October 17, 2005
October has always been my favorite month - maybe because it's when I celebrate my birthday - but more likely, because of the colors and the light. This editorial from this morning's Minneapolis Star-Tribune captured the essence of October for me.
"If you're outdoors this week, you'll see it. October light, on a clear afternoon, seems to illuminate the trees and lawns from within. And individually -- each leaf, each blade, each blossom on the aster glows independent of all others.
If there happens to be drizzle, the mist may seem charged with some kind of current, perhaps the same voltage that makes a clouded sky suffuse faint sunlight like backdrops in a portrait studio. Dawn and dusk tint overcast skies with tones a watercolorist could spend a lifetime imitating.
October light is not imagined -- a few moments' Googling will demonstrate its popularity as a subject for painters, poets and songwriters, and of course the late John Gardner, novelistic champion of nature and small heroism. But neither is it easily explained.

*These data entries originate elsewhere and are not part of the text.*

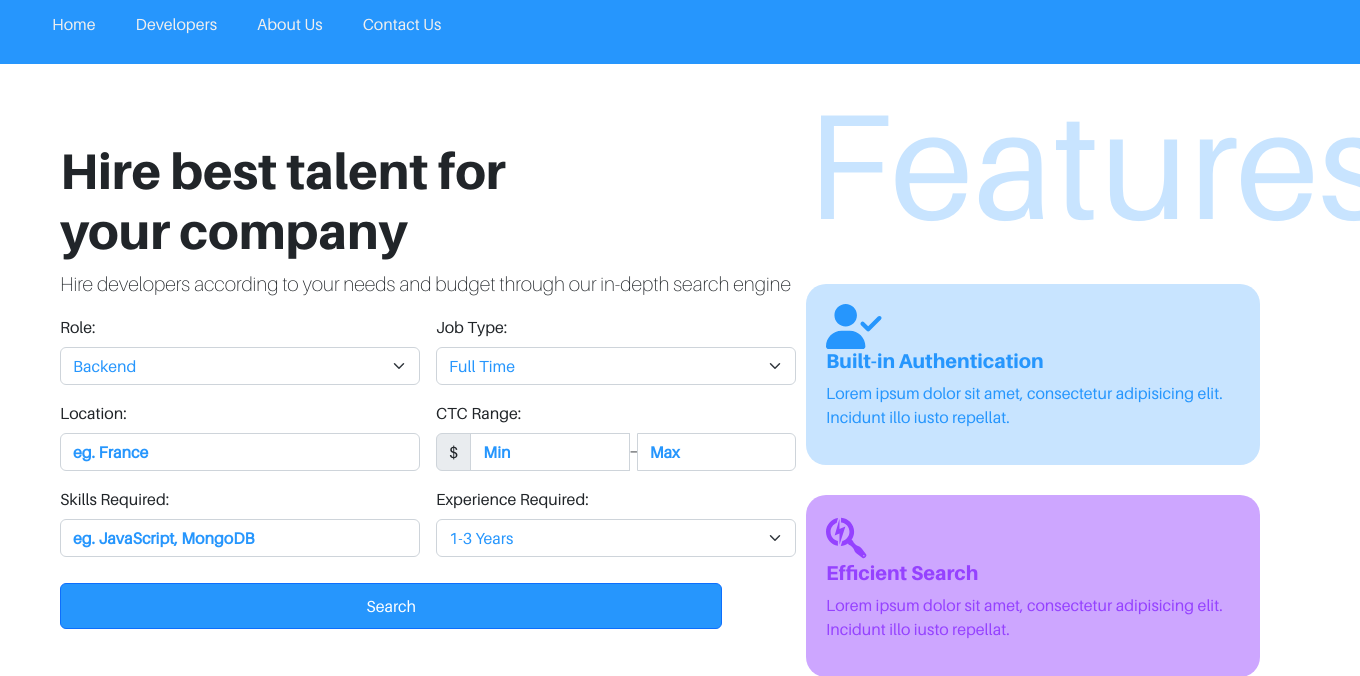
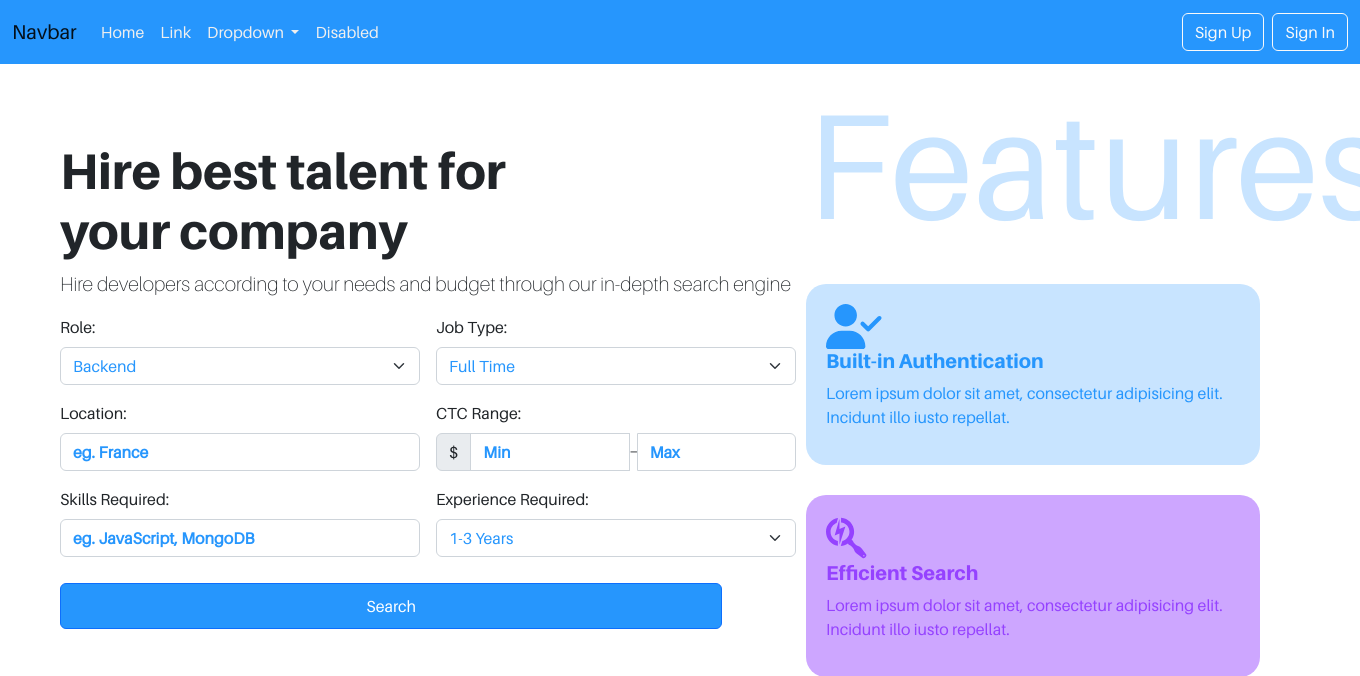
Before and after one commit to HussnainAhmad1606/Developers-Hub-Hackathon-Project, a Django app: page / in a window 1360 px wide; the page is wider, and only the part inside the window is pictured. Shown: the top 676 px of that part. Run offline with Django 3.2, Linux system fonts and the light colour scheme; parts of the project's set-up code (start-up, migrations or seed data) failed here and were passed over; some libraries are stand-ins or nearby versions.

Commit message:
Update the Navbar
Update the navbar, customize the navbar by adding sign up & sign in button at right.

```diff
--- a/core/static/core/index.css
+++ b/core/static/core/index.css
@@ -48,36 +48,28 @@
 nav {
     width: 100%;
     height: 8vh;
-    background-color: var(--dark-blue);
-    color: #EFEFEF;
-}
-nav{
-    display: flex;
-    text-align: center;
-    align-items: center;
+    background-color: var(--dark-blue) !important;
 }
 
-nav ul {
-    display: flex;
-    text-align: center;
-    align-items: center;
-    list-style: none;
+.navbar {
+    background-color: var(--dark-blue) !important;
+    color: white !important;
+
 }
 
-nav ul li {
-    padding: 20px;
-}
+
+
+
 
 nav ul li a {
     text-decoration: none;
-    color: #EFEFEF;
-    transition: 0.2s ease all;
+    color: #EFEFEF !important;
 }
 
-nav ul li a:hover {
-    color: #EFEFEF;
-    border-bottom: 2px solid #EFEFEF;
+#dropdown li a {
+    color: black !important;
 }
+
 
 /*
 =================
--- a/core/templates/core/index.html
+++ b/core/templates/core/index.html
@@ -10,14 +10,42 @@
 
 {% block body %}
 
-    <nav>
-        <ul>
-            <li><a href="#">Home</a></li>
-            <li><a href="#">Developers</a></li>
-            <li><a href="#">About Us</a></li>
-            <li><a href="#">Contact Us</a></li>
+<nav class="text-light navbar navbar-expand-lg ">
+    <div class="container-fluid">
+      <a class="navbar-brand" href="#">Navbar</a>
+      <button class="navbar-toggler" type="button" data-bs-toggle="collapse" data-bs-target="#navbarSupportedContent" aria-controls="navbarSupportedContent" aria-expanded="false" aria-label="Toggle navigation">
+        <span class="navbar-toggler-icon"></span>
+      </button>
+      <div class="collapse navbar-collapse" id="navbarSupportedContent">
+        <ul class="navbar-nav me-auto mb-2 mb-lg-0">
+          <li class="nav-item">
+            <a class="nav-link active" aria-current="page" href="#">Home</a>
+          </li>
+          <li class="nav-item">
+            <a class="nav-link" href="#">Link</a>
+          </li>
+          <li class="nav-item dropdown">
+            <a class="nav-link dropdown-toggle" href="#" role="button" data-bs-toggle="dropdown" aria-expanded="false">
+              Dropdown
+            </a>
+            <ul id="dropdown" class="dropdown-menu">
+              <li><a class="dropdown-item" href="#">Action</a></li>
+              <li><a class="dropdown-item" href="#">Another action</a></li>
+              <li><hr class="dropdown-divider"></li>
+              <li><a class="dropdown-item" href="#">Something else here</a></li>
+            </ul>
+          </li>
+          <li class="nav-item">
+            <a class="nav-link disabled">Disabled</a>
+          </li>
         </ul>
-    </nav>
+
+          <button class="mx-2 btn btn-outline-light" type="submit">Sign Up</button>
+          <button class="btn btn-outline-light" type="submit">Sign In</button>
+
+      </div>
+    </div>
+  </nav>
 
     <div id="hero">
 
```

It is not an illusion generated by the turning foliage it illuminates, as many assume, nor the product of the frosts that may or may not precede it. We know a fellow who used to theorize that light grows more intense when compressed within a shorter day, but we've checked with the experts and physics doesn't work that way.
Meteorology, on the other hand, has much to do with the phenomenon. Some years ago the late Bruce Watson of Roseville, a weather-watcher born for the arcane inquiry, explained that atmospheric pressure at this latitude is especially high in mid-October, circling the globe with an unbroken belt of unusually clear air. Humidity is low and so is airborne dust, thanks to sinking masses of cold air.

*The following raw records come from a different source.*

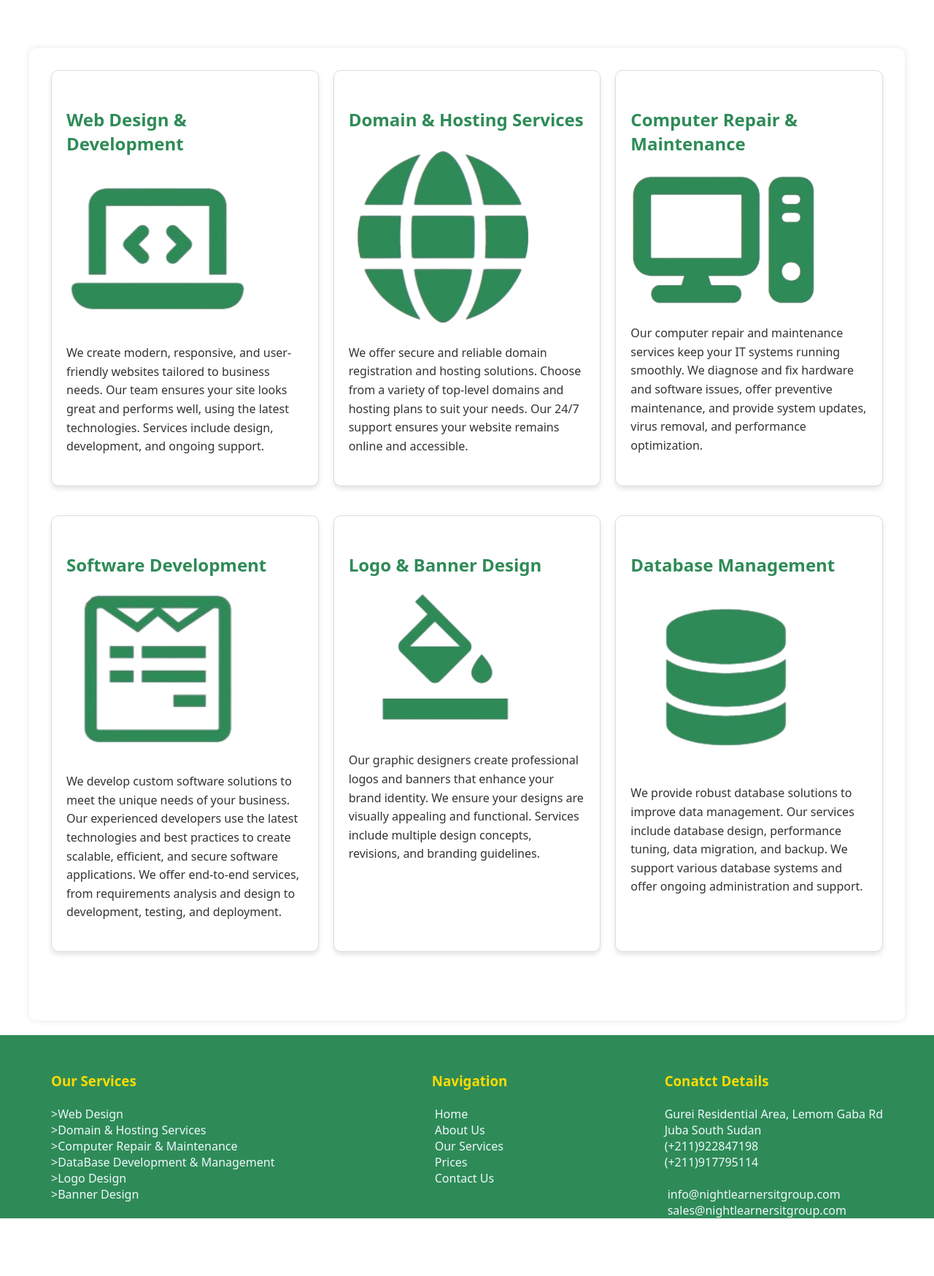
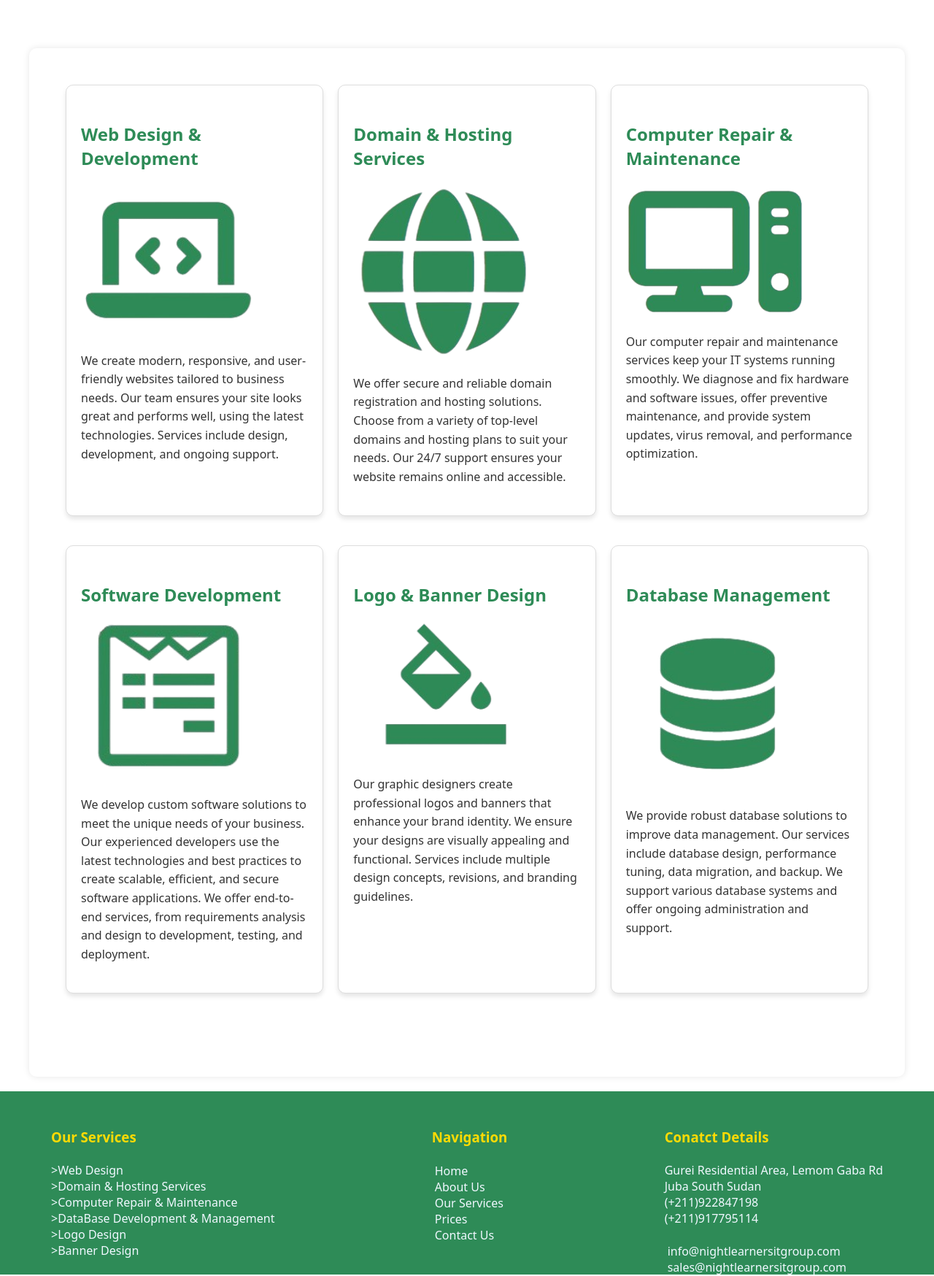
Before and after one commit to ReaganWokorach/IT-Online-Service, a PHP site: page /ourServices.html in a window 1280 px wide. Shown: the part 242-1990 px from the top of the page at 73% size. Before the commit the page ends 1911 px from the top, so only its background shows below. Run offline with PHP 8.4, Linux system fonts and the light colour scheme.

Commit message:
Update ourServices.css

```diff
--- a/ourServices.css
+++ b/ourServices.css
@@ -1,6 +1,15 @@
 /* Added by OHISIO JOHN */
 /* New CSS for the services content */
 /* This is for Our Services contents */
+.services-container {
+    display: flex;
+    flex-direction: column;
+    padding: 20px;
+    background-color: transparent; /* Make background transparent */
+    max-width: 100%; /* Increase max width to 100% */
+    margin: 0 auto; /* Center the container */
+}
+
 .main-service {
     display: flex;
     justify-content: space-between;
```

That's the science, more or less, but of course the most intriguing aspect of October light is not why it happens, but rather what it does. Go ahead and look:
Across the lake, light fog is drifting out of reeds that suddenly seem extruded from brass or even gold. Downtown, sheets of blue-green window glass register shards of their surroundings so sharply you might think every building had been scrubbed and buffed last night.
Walk a familiar stretch of sidewalk, noting how each maple is redder than the last, how the yellows in the hedges seem to hum. These birches here, with the coppery bark -- how is it possible you've never seen them before? And when did chrysanthemums start to come in all these colors?
While you're at it, mark a few weekend hours for getting off your usual routes and just a little ways into the unsettled world -- the fields and woodlands where October light gathers in fullest force, and only for a week or two.
The short gray days are not far off. Too soon, we'll be struggling to remember a world of living color."
Posted by hgroteva at October 17, 2005 8:47 PM | Life